Task brief - Search the listing for the word "stop" and return each line that contains it.

Input material -
● ● ●
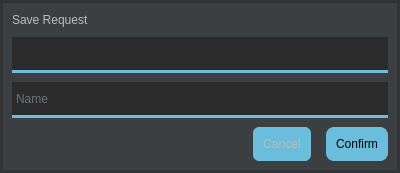
Old version of the form saveeditor.ui in the repository tmstieff/Woke.
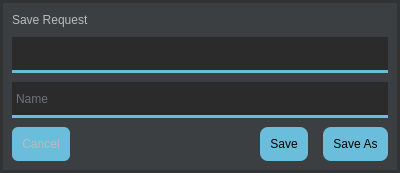
New version of the form.

Commit message: Distinguish save and save as functionality, add dropdown icon to combobox, refresh button UI across the board, fix foreign key issues

```diff
--- a/saveeditor.ui
+++ b/saveeditor.ui
@@ -121,6 +121,28 @@
         <property name="spacing">
          <number>15</number>
         </property>
+        <item>
+         <widget class="QPushButton" name="cancelSaveButton">
+          <property name="styleSheet">
+           <string notr="true">QPushButton {
+	color: #bbbbbb;
+	border: none;
+	padding: 10px;
+	border-radius: 6px;
+	background: qlineargradient(x1: 0, y1: 0, x2: 0, y2: 1
+                stop:0 #666666, stop:1 #444444)
+}
+
+QPushButton:hover {
+	background: qlineargradient(x1: 0, y1: 0, x2: 0, y2: 1
+                stop:0 #555555, stop:1 #444444)
+}</string>
+          </property>
+          <property name="text">
+           <string>Cancel</string>
+          </property>
+         </widget>
+        </item>
         <item>
          <spacer name="horizontalSpacer">
           <property name="orientation">
@@ -134,28 +156,6 @@
           </property>
          </spacer>
         </item>
-        <item>
-         <widget class="QPushButton" name="cancelSaveButton">
-          <property name="styleSheet">
-           <string notr="true">QPushButton {
-	color: #bbbbbb;
-	border: none;
-	padding: 10px;
-	border-radius: 6px;
-	background: qlineargradient(x1: 0, y1: 0, x2: 0, y2: 1
-                stop:0 #666666, stop:1 #444444)
-}
-
-QPushButton:hover {
-	background: qlineargradient(x1: 0, y1: 0, x2: 0, y2: 1
-                stop:0 #555555, stop:1 #444444)
-}</string>
-          </property>
-          <property name="text">
-           <string>Cancel</string>
-          </property>
-         </widget>
-        </item>
         <item>
          <widget class="QPushButton" name="confirmSaveButton">
           <property name="styleSheet">
@@ -175,7 +175,30 @@
 }</string>
           </property>
           <property name="text">
-           <string>Confirm</string>
+           <string>Save</string>
+          </property>
+         </widget>
+        </item>
+        <item>
+         <widget class="QPushButton" name="confirmSaveAsButton">
+          <property name="styleSheet">
+           <string notr="true">#confirmSaveAsButton {
+	/*background-color: #6ABDDB;*/
+	color: #000000;
+	border: none;
+	padding: 10px;
+	border-radius: 8px;
+	background: qlineargradient(x1: 0, y1: 0, x2: 0, y2: 1
+                stop:0 #6dc7e8, stop:1 #589eb7)
+}
+
+#confirmSaveAsButton:hover {
+	background: qlineargradient(x1: 0, y1: 0, x2: 0, y2: 1
+                stop:0 #6ABDDB, stop:1 #589eb7)
+}</string>
+          </property>
+          <property name="text">
+           <string>Save As</string>
           </property>
          </widget>
         </item>
```
The commit also changes 14 other files.
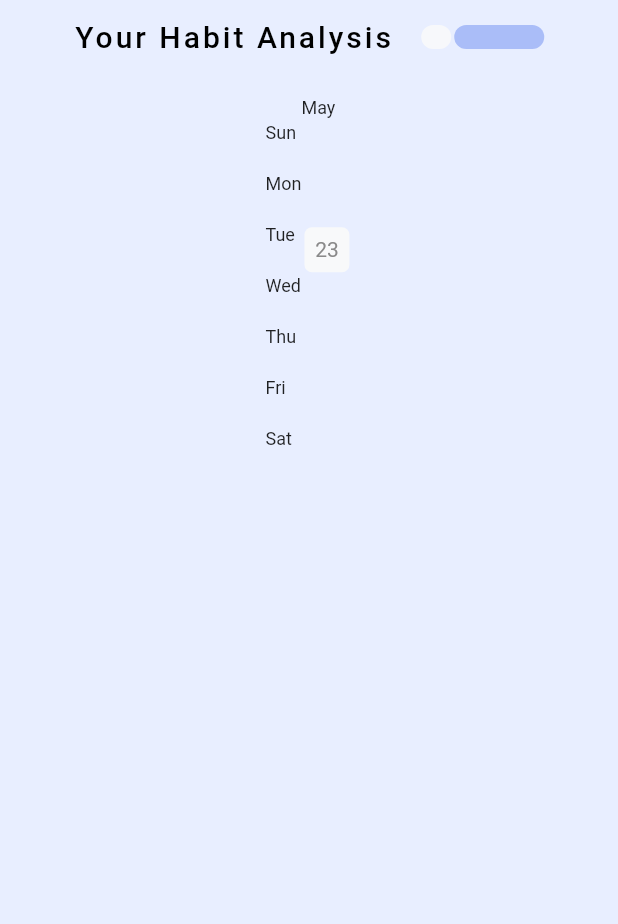
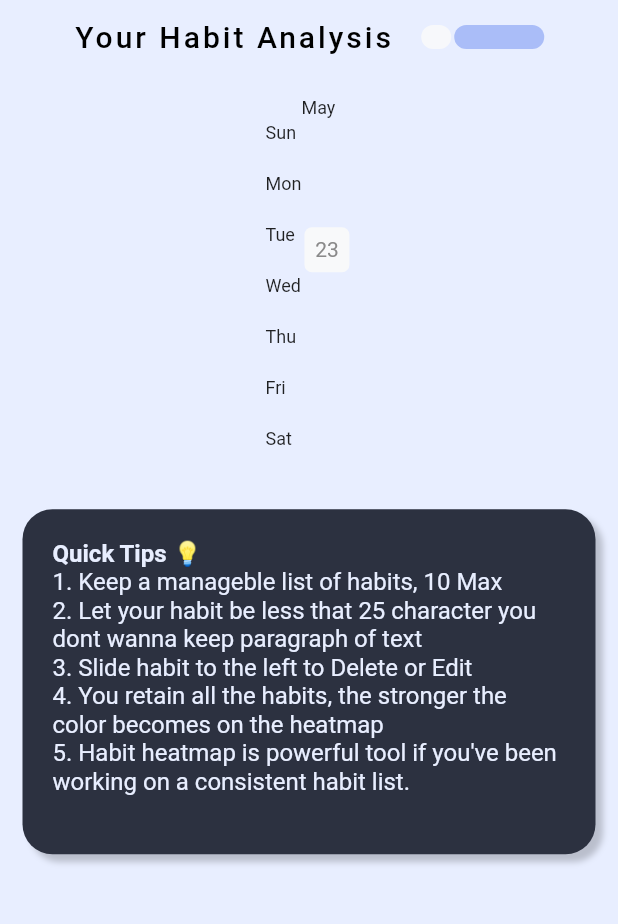
Before and after one commit to ianshaloom/habit_mate, a Flutter app: the screen it shows after launch, swiped to page 2, on a phone screen of 412 x 824 dp, the part 263-1187 px from its top. Run offline on Flutter 3.47's test engine with Material 2 defaults, Android fonts, the phone set to English and light mode, and no system bars; drawn by our look-alikes of flutter_heatmap_calendar, smooth_page_indicator; our stand-ins replace flutter_slidable, google_fonts, hive_flutter; accounts and stored records are empty; Roboto replaces fonts that are missing (Marcellus).

Commit message:
Quick tips and Icon

```diff
--- a/lib/components/habit_tile.dart
+++ b/lib/components/habit_tile.dart
@@ -59,7 +59,8 @@ class HabitTile extends StatelessWidget {
                       ? TextDecoration.lineThrough
                       : TextDecoration.none,
                   fontSize: 17,
-                  fontWeight: FontWeight.w600,
+                  fontWeight:
+                      habitCompleted ? FontWeight.w600 : FontWeight.w500,
                 ),
               )
             ],
--- a/lib/components/monthly_analysis.dart
+++ b/lib/components/monthly_analysis.dart
@@ -1,10 +1,18 @@
 import 'package:flutter/material.dart';
 import 'package:flutter_heatmap_calendar/flutter_heatmap_calendar.dart';
+import 'package:google_fonts/google_fonts.dart';
 import 'package:habit_tracker/datetime/date_time.dart';
 
 class MonthAnalysis extends StatelessWidget {
   final Map<DateTime, int>? dataset;
   final String startDate;
+  final String tips = '''
+1. Keep a manageble list of habits, 10 Max
+2. Let your habit be less that 25 character you dont wanna keep paragraph of text
+3. Slide habit to the left to Delete or Edit
+4. You retain all the habits, the stronger the color becomes on the heatmap
+5. Habit heatmap is powerful tool if you've been working on a consistent habit list.
+  ''';
   const MonthAnalysis({
     super.key,
     required this.dataset,
@@ -15,7 +23,10 @@ class MonthAnalysis extends StatelessWidget {
   Widget build(BuildContext context) {
     return Container(
       padding: const EdgeInsets.all(15),
-      child: HeatMap(
+      child: Column(
+        mainAxisAlignment: MainAxisAlignment.start,
+        children: [
+          HeatMap(
             startDate: createDateTimeObj(startDate),
             endDate: DateTime.now().add(Duration(days: 0)),
             datasets: dataset,
@@ -36,10 +47,46 @@ class MonthAnalysis extends StatelessWidget {
               9: Color.fromRGBO(44, 49, 64, 0.9),
               10: Color.fromRGBO(44, 49, 64, 1),
             },
-        onClick: (value) {
-          ScaffoldMessenger.of(context)
-              .showSnackBar(SnackBar(content: Text(value.toString())));
-        },
+          ),
+          const SizedBox(
+            height: 20,
+          ),
+          Container(
+            padding: const EdgeInsets.all(20),
+            width: MediaQuery.of(context).size.width,
+            decoration: BoxDecoration(
+              color: const Color.fromRGBO(44, 49, 64, 1),
+              borderRadius: BorderRadius.circular(20),
+              boxShadow: const [
+                BoxShadow(
+                    blurRadius: 3.0,
+                    color: Color(0x33000000),
+                    offset: Offset(5, 5))
+              ],
+            ),
+            child: Column(
+              crossAxisAlignment: CrossAxisAlignment.start,
+              children: [
+                Text(
+                  'Quick Tips 💡',
+                  style: GoogleFonts.shadowsIntoLightTwo(
+                    fontSize: 16,
+                    color: const Color(0xffe8eeff),
+                    fontWeight: FontWeight.w600,
+                  ),
+                ),
+                Text(
+                  tips,
+                  textAlign: TextAlign.left,
+                  style: GoogleFonts.shadowsIntoLightTwo(
+                    fontSize: 16,
+                    color: const Color(0xffe8eeff),
+                  ),
+                ),
+              ],
+            ),
+          )
+        ],
       ),
     );
   }
--- a/pubspec.yaml
+++ b/pubspec.yaml
@@ -36,11 +36,11 @@ dependencies:
   # Use with the CupertinoIcons class for iOS style icons.
   cupertino_icons: ^1.0.2
   flutter_slidable: ^3.0.0
-  google_fonts: ^4.0.4
   hive: ^2.2.3
   hive_flutter: ^1.1.0
   flutter_heatmap_calendar: ^1.0.5
   smooth_page_indicator: ^1.1.0
+  google_fonts: ^4.0.4
 
 dev_dependencies:
   flutter_test:
@@ -68,7 +68,7 @@ flutter:
 
   # To add assets to your application, add an assets section, like this:
   # assets:
-  #   - images/a_dot_burr.jpeg
+  # - assets/icons/
   #   - images/a_dot_ham.jpeg
 
   # An image asset can refer to one or more resolution-specific "variants", see
```
Also changed, not shown: pubspec.lock, 11 other files. Lines whose indentation alone changed are shown as unchanged.
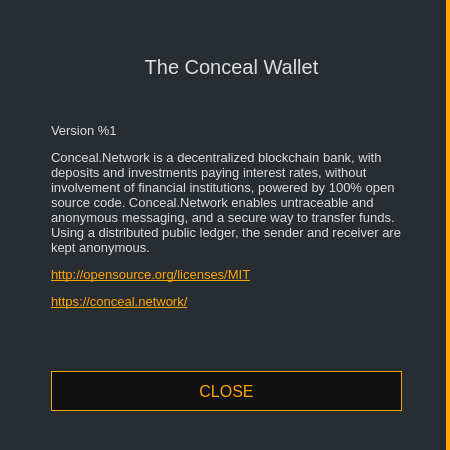
ConcealNetwork/conceal-desktop, file src/gui/ui/aboutdialog.ui: the form before one commit.
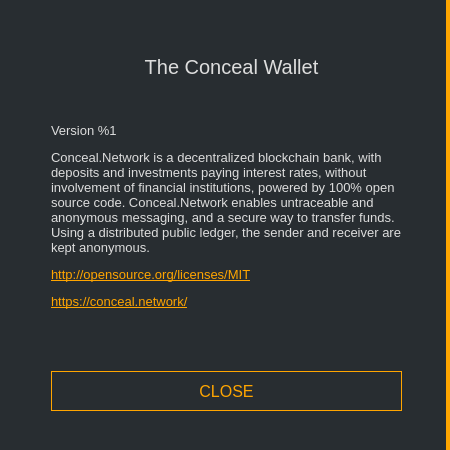
The form after the commit.

```diff
--- a/src/gui/ui/aboutdialog.ui
+++ b/src/gui/ui/aboutdialog.ui
@@ -100,7 +100,7 @@
        <font/>
       </property>
       <property name="styleSheet">
-       <string notr="true">QPushButton#m_okButton {color: orange; background-color: #111111; border: 1px solid orange; font-size: 16px;}
+       <string notr="true">QPushButton#m_okButton {color: orange;  border: 1px solid orange; font-size: 16px;}
 
 QPushButton#m_okButton:hover {color: orange; background-color: #111111; border: 2px solid orange; font-size: 16px;}</string>
       </property>
```
Left out of the diff: 2 changed lines with no effect on the pictures.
● ● ●
Answer box -
+                stop:0 #666666, stop:1 #444444)
+                stop:0 #555555, stop:1 #444444)
-                stop:0 #666666, stop:1 #444444)
-                stop:0 #555555, stop:1 #444444)
+                stop:0 #6dc7e8, stop:1 #589eb7)
+                stop:0 #6ABDDB, stop:1 #589eb7)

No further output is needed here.